The signatory companies and organisations have undertaken to increase the selective collection of clothing from the current 12% to a minimum of 25% by 2024
The Maresme Waste Consortium is one of the driving forces behind the Circular Fashion Pact, an agreement to introduce advanced sustainability criteria in the textile sector, which was presented this Tuesday at the former Palo Alto factory site in Barcelona’s Poblenou district. Some fifty companies and organisations have already signed this voluntary pact to promote an urgent and necessary transformation of the textile sector, in a shared and collaborative way, establishing common objectives and generating instruments that make this change possible.
“For the Maresme region, this is a great opportunity to collaborate and establish synergies with the different agents in the textile value chain and the management of textile waste“, emphasised the director of the Maresme Waste Consortium, Carles Salesa.
The event was attended by the councillor for Climate Action, Teresa Jordà, the secretary for Climate Action, Anna Barnadas, the director of the Catalan Waste Agency, Isaac Peraire, and the director of the Consortium of Trade, Crafts and Fashion of Catalonia, Agnès Russiñol, as well as representatives of the signatory companies and organisations.
Jordà stressed the importance of the pact as “a decisive and courageous step towards a systemic transformation of the textile sector towards a circular model“.
The director of the Catalan Waste Agency, Isaac Peraire, assured that “the signatory organisations, companies and administrations are leaders of a necessarily immediate change“.
An open and transversal initiative
A group of 31 driving agents from the entire textile value chain, including the Maresme Waste Consortium, have been working together with the Government of Catalonia and other organisations to define the bases of the agreement, which was created with the aim of joining and coordinating the efforts of all the agents in the textile value chain to provide a joint and effective response to the challenges of the sector, establishing common objectives and generating instruments that make the transformation towards a circular model possible.

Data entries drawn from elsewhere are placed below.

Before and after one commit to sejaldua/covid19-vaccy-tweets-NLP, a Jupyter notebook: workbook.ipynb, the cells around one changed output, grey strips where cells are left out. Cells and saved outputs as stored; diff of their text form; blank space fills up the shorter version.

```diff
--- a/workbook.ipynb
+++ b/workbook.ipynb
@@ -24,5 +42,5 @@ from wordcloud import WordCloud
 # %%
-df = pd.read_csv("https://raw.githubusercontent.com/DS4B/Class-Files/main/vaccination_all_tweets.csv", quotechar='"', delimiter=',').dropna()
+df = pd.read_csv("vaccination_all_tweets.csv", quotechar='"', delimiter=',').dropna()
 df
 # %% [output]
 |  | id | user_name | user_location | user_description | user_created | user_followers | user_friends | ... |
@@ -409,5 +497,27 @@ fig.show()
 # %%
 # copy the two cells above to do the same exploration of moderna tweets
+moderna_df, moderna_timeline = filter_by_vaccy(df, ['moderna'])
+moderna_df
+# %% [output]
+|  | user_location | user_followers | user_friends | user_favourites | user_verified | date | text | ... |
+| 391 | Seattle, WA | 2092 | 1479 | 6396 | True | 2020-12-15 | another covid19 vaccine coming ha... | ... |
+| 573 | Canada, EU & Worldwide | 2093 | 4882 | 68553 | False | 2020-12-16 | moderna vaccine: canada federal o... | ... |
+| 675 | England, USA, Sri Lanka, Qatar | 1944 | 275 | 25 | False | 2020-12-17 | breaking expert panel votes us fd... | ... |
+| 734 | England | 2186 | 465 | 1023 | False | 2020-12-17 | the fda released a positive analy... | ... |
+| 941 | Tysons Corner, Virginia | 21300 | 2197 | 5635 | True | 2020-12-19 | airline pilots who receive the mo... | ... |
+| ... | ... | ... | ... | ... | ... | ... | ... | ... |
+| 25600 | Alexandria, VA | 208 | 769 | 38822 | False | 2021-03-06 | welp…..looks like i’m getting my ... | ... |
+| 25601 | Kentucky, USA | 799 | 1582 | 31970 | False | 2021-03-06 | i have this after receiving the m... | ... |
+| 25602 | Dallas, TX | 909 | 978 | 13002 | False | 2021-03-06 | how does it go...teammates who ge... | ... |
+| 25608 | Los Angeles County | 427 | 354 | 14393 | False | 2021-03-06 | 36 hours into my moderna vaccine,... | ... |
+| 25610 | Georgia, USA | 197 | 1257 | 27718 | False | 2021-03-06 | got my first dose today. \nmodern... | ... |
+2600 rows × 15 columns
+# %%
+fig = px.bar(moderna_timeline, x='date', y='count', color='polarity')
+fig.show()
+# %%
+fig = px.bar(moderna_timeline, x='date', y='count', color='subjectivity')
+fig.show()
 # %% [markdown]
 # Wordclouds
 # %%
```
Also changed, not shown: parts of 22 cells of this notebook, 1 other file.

So far, 55 entities and companies have signed the pact, and it is still open to further backing. Among the signatories are manufacturing companies such as Mango, Pronovias and Míriam Ponsa, as well as the employers’ association Pimec, and textile managers such as Solidança, Roba Amiga and Humana.

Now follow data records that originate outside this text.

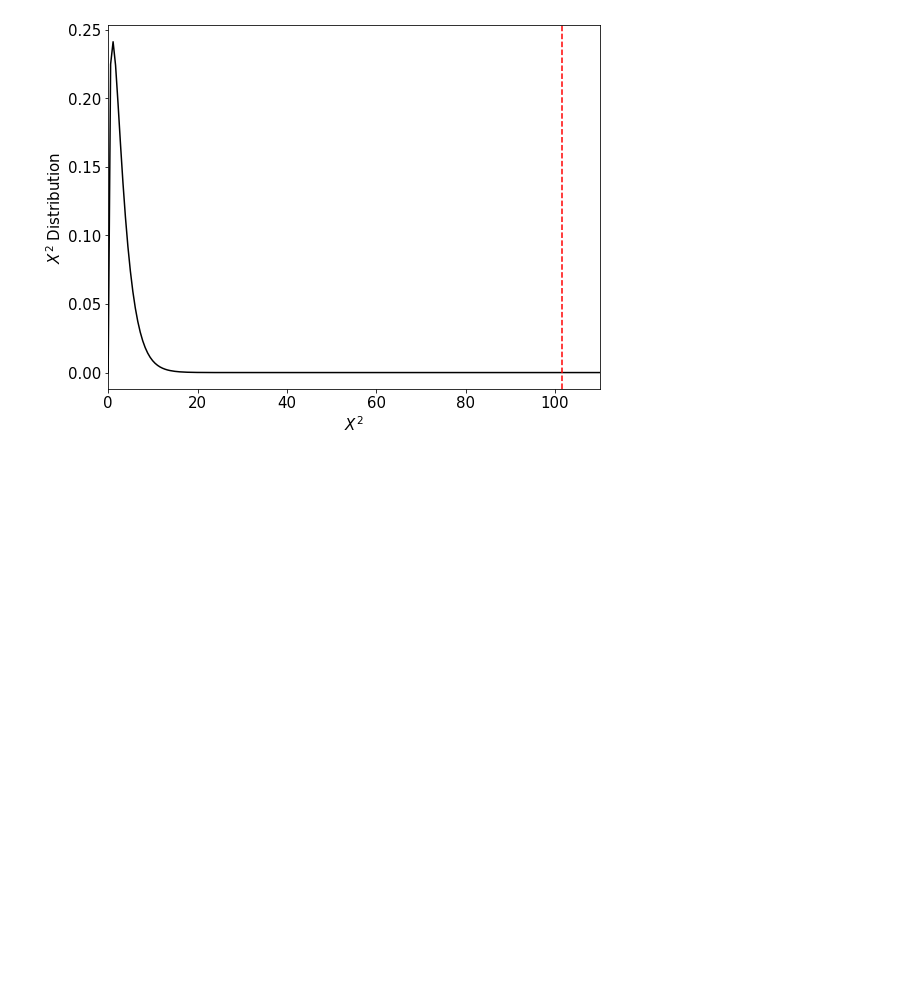
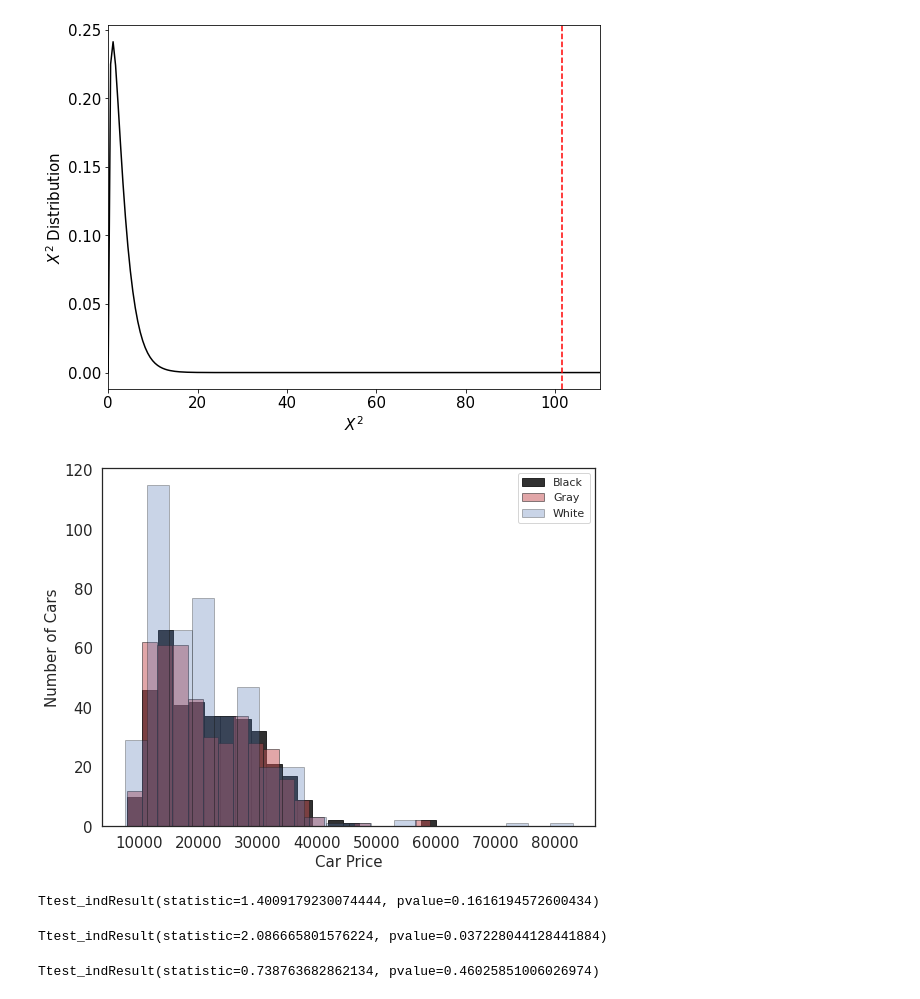
Before and after one commit to aabouie/CapStone1, a Jupyter notebook: EDA.ipynb, the cells around one changed output. Drawn from its saved outputs; the diff is of its cells as text; code cells hidden in the pictures; blank space fills up the shorter version.

```diff
--- a/EDA.ipynb
+++ b/EDA.ipynb
@@ -552,3 +622,35 @@ for item in ([ax.title, ax.xaxis.label, ax.yaxis.label] +
 fig.tight_layout()
 # %% [output]
 [figure]
+# %%
+fig,ax=plt.subplots(figsize=(8,6))
+df_black = df[df.car_color=='Black']
+df_gray = df[df.car_color=='Gray']
+df_white = df[df.car_color=='White']
+ax.hist(df_black.car_price,edgecolor='k',bins=20,label='Black',color='k',alpha=0.9);
+ax.hist(df_gray.car_price,edgecolor='k',bins=20,label='Gray',color='r',alpha=0.5);
+ax.hist(df_white.car_price,edgecolor='k',bins=20,label='White',color='b',alpha=0.3)
+ax.legend()
+ax.set_ylabel('Number of Cars')
+ax.set_xlabel('Car Price')
+for item in ([ax.title, ax.xaxis.label, ax.yaxis.label] +
+             ax.get_xticklabels() + ax.get_yticklabels()):
+    item.set_fontsize(15)
+fig.tight_layout()
+# %% [output]
+[figure, added]
+# %%
+First=stats.ttest_ind(df_black.car_price,df_gray.car_price,equal_var=False)
+First
+# %% [output]
+Ttest_indResult(statistic=1.4009179230074444, pvalue=0.1616194572600434)
+# %%
+Second=stats.ttest_ind(df_black.car_price,df_white.car_price,equal_var=False)
+Second
+# %% [output]
+Ttest_indResult(statistic=2.086665801576224, pvalue=0.037228044128441884)
+# %%
+Third=stats.ttest_ind(df_gray.car_price,df_white.car_price,equal_var=False)
+Third
+# %% [output]
+Ttest_indResult(statistic=0.738763682862134, pvalue=0.46025851006026974)
```
Also changed, not shown: parts of 7 cells of this notebook.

This sectoral initiative is one of the circular economy pilot actions chosen by the European Union as part of the Interreg Europe CircE project due to its innovative nature and its potential for replicability in other territories.
Durable clothing and cleaner production
Given its global vocation, the pact sets objectives for each segment of the textile chain, which respond to the environmental, social and economic challenges of the sector.
In the area of manufacturing, for example, it seeks to increase the durability of products and the percentage of recycled material incorporated in fabrics, reduce and eliminate the use of harmful materials, increase reuse with the implementation of new business models and deploy cleaner and more efficient production strategies, among other scaling and innovation measures. To achieve these goals, work is already underway to define pilot projects in certain territories to promote the collection of second-hand clothing and its reuse, as well as to improve selective textile waste collection systems and the development of the local textile recycling industry.
The commitments made by the signatory organisations include reducing the generation of textile waste by between 5 and 10%; achieving between 25 and 30% in the selective collection of this fraction by 2024; and increasing the percentage of material recovery of the selectively collected part. Specifically, 55-60% should be destined for preparation for re-use and 40-50% for recycling of textile waste.
Anticipating the new law
The draft bill on the prevention and management of waste and the efficient use of resources in Catalonia, which will begin the process of public participation in July, includes specific objectives and measures for textile waste. By 2025, it proposes a nationwide reduction of 10% of this waste, with respect to that generated in 2019, and a 25% reduction by 2030. To this end, measures are proposed to encourage selective collection and reuse, such as the obligation to incorporate a second-hand textile shelf, or corner, in commercial areas larger than 1,200 square metres. The process of socialisation of the draft bill has begun with the aim that the final text will broadly incorporate contributions from organisations and the general public, and that the government will be able to approve it in 2023.
The textile sector is one of the largest consumers of resources in the world, with an enormous environmental and climate impact. Although 100 billion garments are sold every year, less than 1% of the waste generated by this product is recycled.
In Catalonia, each person consumes between 21.5 and 26 kg of clothing per year, but only 12% of textile waste is collected selectively, a total of 140,000 tonnes per year, which goes to landfill or is incinerated. Of the selectively collected part, half is prepared for reuse and 40% is recycled.
In fact, this waste has become a global problem. In the last 15 years, the number of items of clothing sold worldwide has doubled, while their lifetime has been reduced by about 20%. In contrast, reuse and recycling have not increased at the same rate, largely because textile products are often not designed for this purpose. Moreover, after food, housing and transport, global textile consumption is the fourth largest consumer of raw materials and water, and the fifth largest emitter of greenhouse gases (GHG).